**Task description:** Count the lines below holding "English" and answer with that number only.

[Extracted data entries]
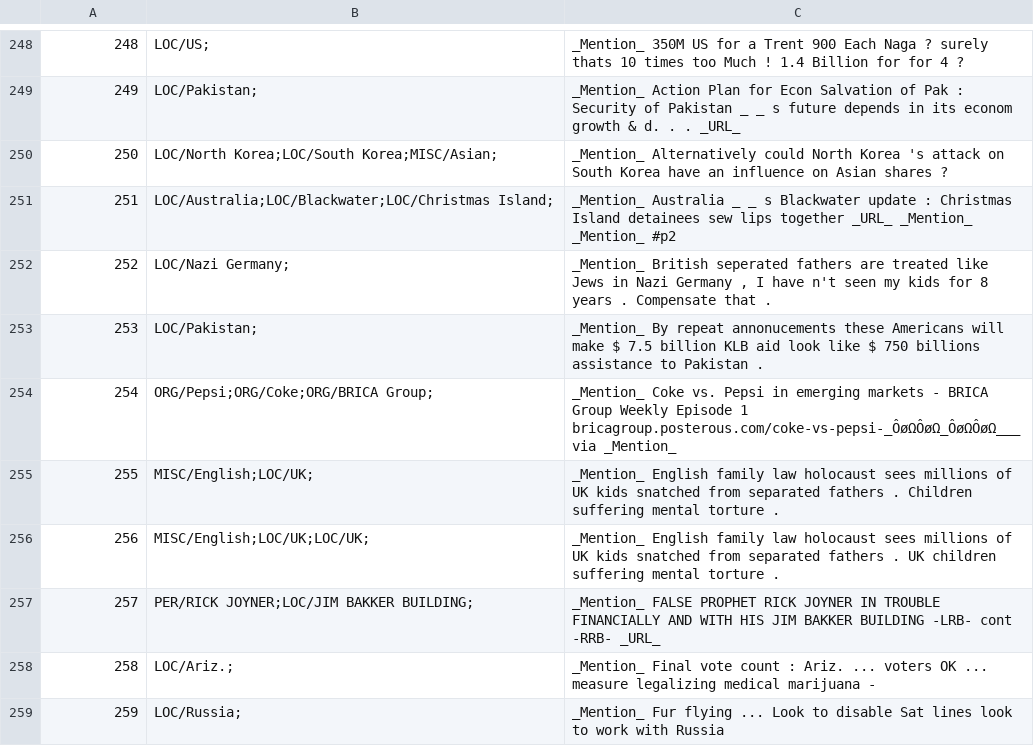
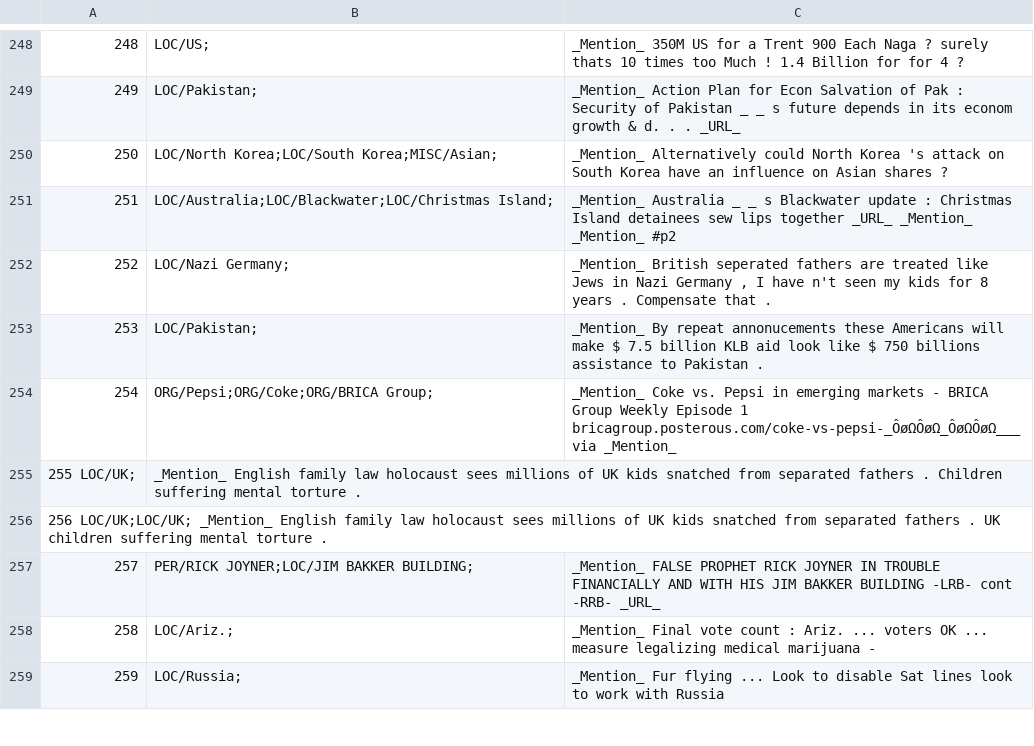
Before and after one commit to ampaeli/msm2013challengeTest, a TSV file: TweetsTrainingSetCH.tsv, drawn as a sheet; only a part is shown, gaps mark what is left out; removed rows and columns are numbered as before the commit, all else as after; the diff names each change by its address in the sheet, - before the commit and + after, or states it on an @@ line.

Commit message:
255	LOC/UK;	_Mention_ English family law holocaust sees millions of UK kids snatched from separated fathers . Children suffering mental torture . 256 LOC/UK;LOC/UK; _Mention_ English family law holocaust sees millions of UK kids snatched from separated fathers . UK children suffering mental torture .
255	LOC/UK;	_Mention_ English family law holocaust sees millions of UK kids snatched from separated fathers . Children suffering mental torture .
256 LOC/UK;LOC/UK; _Mention_ English family law holocaust sees millions of UK kids snatched from separated fathers . UK children suffering mental torture .
~removed MISC/English (not a concept)

```diff
--- a/TweetsTrainingSetCH.tsv
+++ b/TweetsTrainingSetCH.tsv
-row 255: 255 | MISC/English;LOC/UK; | _Mention_ English family law holocaust sees millions of UK kids snatched from separated fathers . Children suffering mental torture .
-row 256: 256 | MISC/English;LOC/UK;LOC/UK; | _Mention_ English family law holocaust sees millions of UK kids snatched from separated fathers . UK children suffering mental torture .
+row 255: 255 LOC/UK; | _Mention_ English family law holocaust sees millions of UK kids snatched from separated fathers . Children suffering mental torture .
+row 256: 256 LOC/UK;LOC/UK; _Mention_ English family law holocaust sees millions of UK kids snatched from separated fathers . UK children suffering mental torture .
```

**Exercise answer:** 8